### TASK INSTRUCTIONS
Output every record word for word, minus the pictures.

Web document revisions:
== Segment start ==

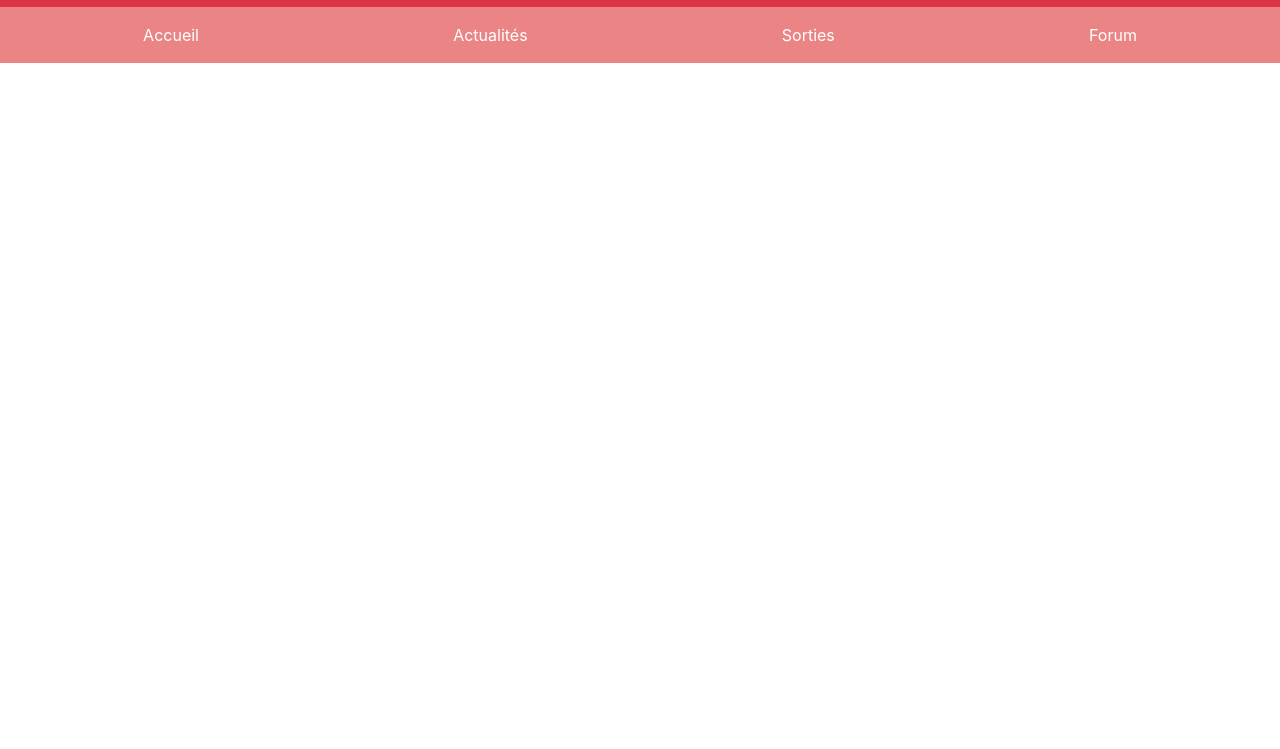
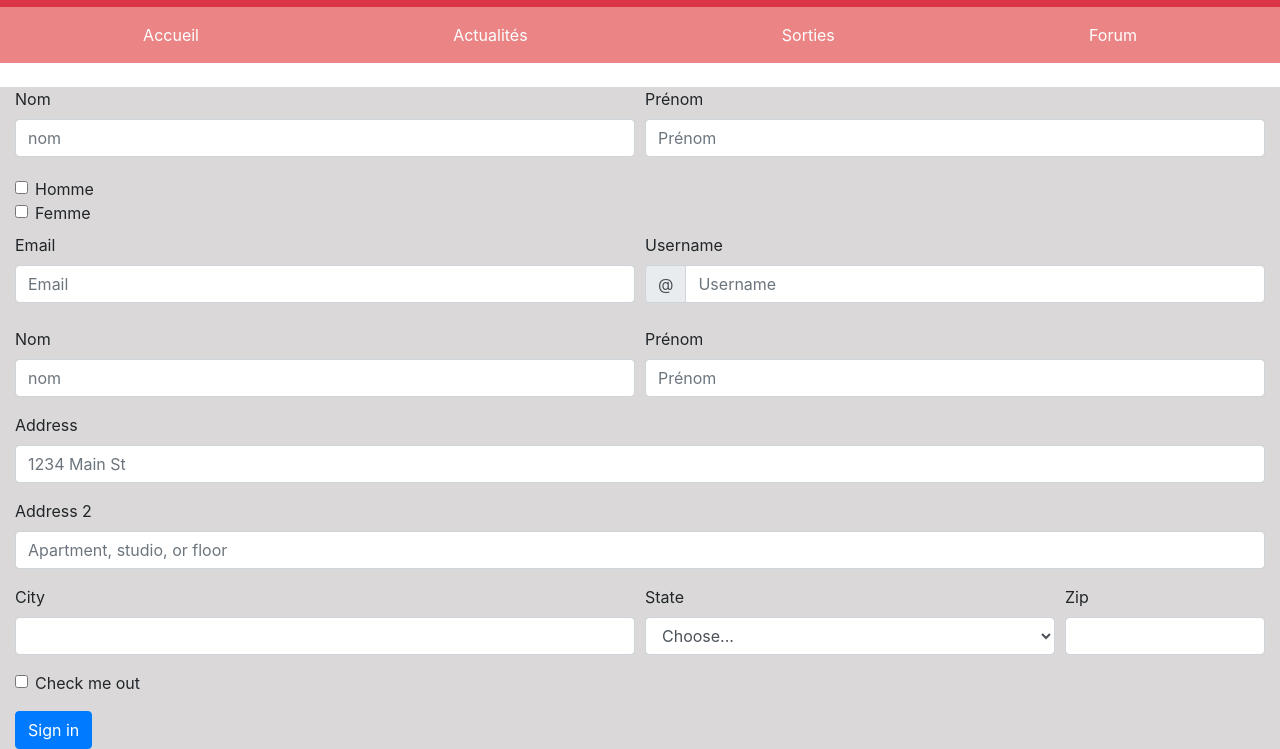
Before and after one commit to Doan94/BootstrapSneakie, a plain HTML site: page pages/formulaire.html in a window 1280 px wide. Shown: the part 115-864 px from the top of the page. Before the commit the page ends 800 px from the top, so only its background shows below. Drawn offline with nearby package versions, Linux system fonts and the light colour scheme; a web font is replaced by a local one.

Commit message:
Update formulaire.html

```diff
--- a/pages/formulaire.html
+++ b/pages/formulaire.html
@@ -60,6 +60,105 @@
       </nav>
     </nav>
     <!--end tablet navbar-->
+    <!--formulaire-->
+    <div class="formulaire container-fluid">
+        <form>
+          <!--nom et prénom-->
+          <div class="form-row mt-4">
+            <div class="form-group col-md-6">
+              <label for="inputSurname">Nom</label>
+              <input type="nom" class="form-control" id="inputSurname" placeholder="nom">
+            </div>
+            <div class="form-group col-md-6">
+              <label for="inputName">Prénom</label>
+              <input type="prenom" class="form-control" id="inputName" placeholder="Prénom">
+            </div>
+          </div>
+          <!--fin nom et prénom-->
+          <!--sexe-->
+          <div class="form-check mt-1">
+            <input class="form-check-input" type="checkbox" value="" id="defaultCheck1">
+            <label class="form-check-label" for="defaultCheck1">
+              Homme
+            </label>
+          </div>
+          <div class="form-check">
+            <input class="form-check-input" type="checkbox" value="" id="defaultCheck2">
+            <label class="form-check-label" for="defaultCheck2">
+              Femme
+            </label>
+          </div>
+          <!--fin sexe-->
+          <!--mail et username-->
+          <div class="form-row mt-2">
+            <div class="form-group col-md-6">
+              <label for="inputEmail4">Email</label>
+              <input type="email" class="form-control" id="inputEmail4" placeholder="Email">
+            </div>
+            <div class="form-group col-md-6">
+              <label for="inlineFormInputGroupUsername">Username</label>
+              <label class="sr-only" for="inlineFormInputGroupUsername">Username</label>
+                <div class="input-group">
+                  <div class="input-group-prepend">
+                    <div class="input-group-text">@</div>
+                  </div>
+                  <input type="text" class="form-control" id="inlineFormInputGroupUsername" placeholder="Username">
+                </div>
+            </div>
+          </div>
+          <!--fin mail et username-->
+          <!--mot de passe et confirmation-->
+          <div class="form-row mt-2">
+            <div class="form-group col-md-6">
+              <label for="inputEmail4">Nom</label>
+              <input type="nom" class="form-control" id="inputEmail4" placeholder="nom">
+            </div>
+            <div class="form-group col-md-6">
+              <label for="inputPassword4">Prénom</label>
+              <input type="prenom" class="form-control" id="inputPassword4" placeholder="Prénom">
+            </div>
+          </div>
+          <!--fin mot de passe et confirmation-->
+          <div class="form-group">
+            <label for="inputAddress">Address</label>
+            <input type="text" class="form-control" id="inputAddress" placeholder="1234 Main St">
+          </div>
+          <div class="form-group">
+            <label for="inputAddress2">Address 2</label>
+            <input type="text" class="form-control" id="inputAddress2" placeholder="Apartment, studio, or floor">
+          </div>
+          <div class="form-row">
+            <div class="form-group col-md-6">
+              <label for="inputCity">City</label>
+              <input type="text" class="form-control" id="inputCity">
+            </div>
+            <div class="form-group col-md-4">
+              <label for="inputState">State</label>
+              <select id="inputState" class="form-control">
+                <option selected>Choose...</option>
+                <option>...</option>
+              </select>
+            </div>
+            <div class="form-group col-md-2">
+              <label for="inputZip">Zip</label>
+              <input type="text" class="form-control" id="inputZip">
+            </div>
+          </div>
+          <div class="form-group">
+            <div class="form-check">
+              <input class="form-check-input" type="checkbox" id="gridCheck">
+              <label class="form-check-label" for="gridCheck">
+                Check me out
+              </label>
+            </div>
+          </div>
+          <button type="submit" class="btn btn-primary">Sign in</button>
+        </form>
+    </div>
+
+
+
+    <!--fin formulaire-->
 
 
 
```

== Segment end ==

### RESULT
Before and after one commit to Doan94/BootstrapSneakie, a plain HTML site: page pages/formulaire.html in a window 1280 px wide. Shown: the part 115-864 px from the top of the page. Before the commit the page ends 800 px from the top, so only its background shows below. Drawn offline with nearby package versions, Linux system fonts and the light colour scheme; a web font is replaced by a local one.

Commit message:
Update formulaire.html

```diff
--- a/pages/formulaire.html
+++ b/pages/formulaire.html
@@ -60,6 +60,105 @@
       </nav>
     </nav>
     <!--end tablet navbar-->
+    <!--formulaire-->
+    <div class="formulaire container-fluid">
+        <form>
+          <!--nom et prénom-->
+          <div class="form-row mt-4">
+            <div class="form-group col-md-6">
+              <label for="inputSurname">Nom</label>
+              <input type="nom" class="form-control" id="inputSurname" placeholder="nom">
+            </div>
+            <div class="form-group col-md-6">
+              <label for="inputName">Prénom</label>
+              <input type="prenom" class="form-control" id="inputName" placeholder="Prénom">
+            </div>
+          </div>
+          <!--fin nom et prénom-->
+          <!--sexe-->
+          <div class="form-check mt-1">
+            <input class="form-check-input" type="checkbox" value="" id="defaultCheck1">
+            <label class="form-check-label" for="defaultCheck1">
+              Homme
+            </label>
+          </div>
+          <div class="form-check">
+            <input class="form-check-input" type="checkbox" value="" id="defaultCheck2">
+            <label class="form-check-label" for="defaultCheck2">
+              Femme
+            </label>
+          </div>
+          <!--fin sexe-->
+          <!--mail et username-->
+          <div class="form-row mt-2">
+            <div class="form-group col-md-6">
+              <label for="inputEmail4">Email</label>
+              <input type="email" class="form-control" id="inputEmail4" placeholder="Email">
+            </div>
+            <div class="form-group col-md-6">
+              <label for="inlineFormInputGroupUsername">Username</label>
+              <label class="sr-only" for="inlineFormInputGroupUsername">Username</label>
+                <div class="input-group">
+                  <div class="input-group-prepend">
+                    <div class="input-group-text">@</div>
+                  </div>
+                  <input type="text" class="form-control" id="inlineFormInputGroupUsername" placeholder="Username">
+                </div>
+            </div>
+          </div>
+          <!--fin mail et username-->
+          <!--mot de passe et confirmation-->
+          <div class="form-row mt-2">
+            <div class="form-group col-md-6">
+              <label for="inputEmail4">Nom</label>
+              <input type="nom" class="form-control" id="inputEmail4" placeholder="nom">
+            </div>
+            <div class="form-group col-md-6">
+              <label for="inputPassword4">Prénom</label>
+              <input type="prenom" class="form-control" id="inputPassword4" placeholder="Prénom">
+            </div>
+          </div>
+          <!--fin mot de passe et confirmation-->
+          <div class="form-group">
+            <label for="inputAddress">Address</label>
+            <input type="text" class="form-control" id="inputAddress" placeholder="1234 Main St">
+          </div>
+          <div class="form-group">
+            <label for="inputAddress2">Address 2</label>
+            <input type="text" class="form-control" id="inputAddress2" placeholder="Apartment, studio, or floor">
+          </div>
+          <div class="form-row">
+            <div class="form-group col-md-6">
+              <label for="inputCity">City</label>
+              <input type="text" class="form-control" id="inputCity">
+            </div>
+            <div class="form-group col-md-4">
+              <label for="inputState">State</label>
+              <select id="inputState" class="form-control">
+                <option selected>Choose...</option>
+                <option>...</option>
+              </select>
+            </div>
+            <div class="form-group col-md-2">
+              <label for="inputZip">Zip</label>
+              <input type="text" class="form-control" id="inputZip">
+            </div>
+          </div>
+          <div class="form-group">
+            <div class="form-check">
+              <input class="form-check-input" type="checkbox" id="gridCheck">
+              <label class="form-check-label" for="gridCheck">
+                Check me out
+              </label>
+            </div>
+          </div>
+          <button type="submit" class="btn btn-primary">Sign in</button>
+        </form>
+    </div>
+
+
+
+    <!--fin formulaire-->
 
 
 
```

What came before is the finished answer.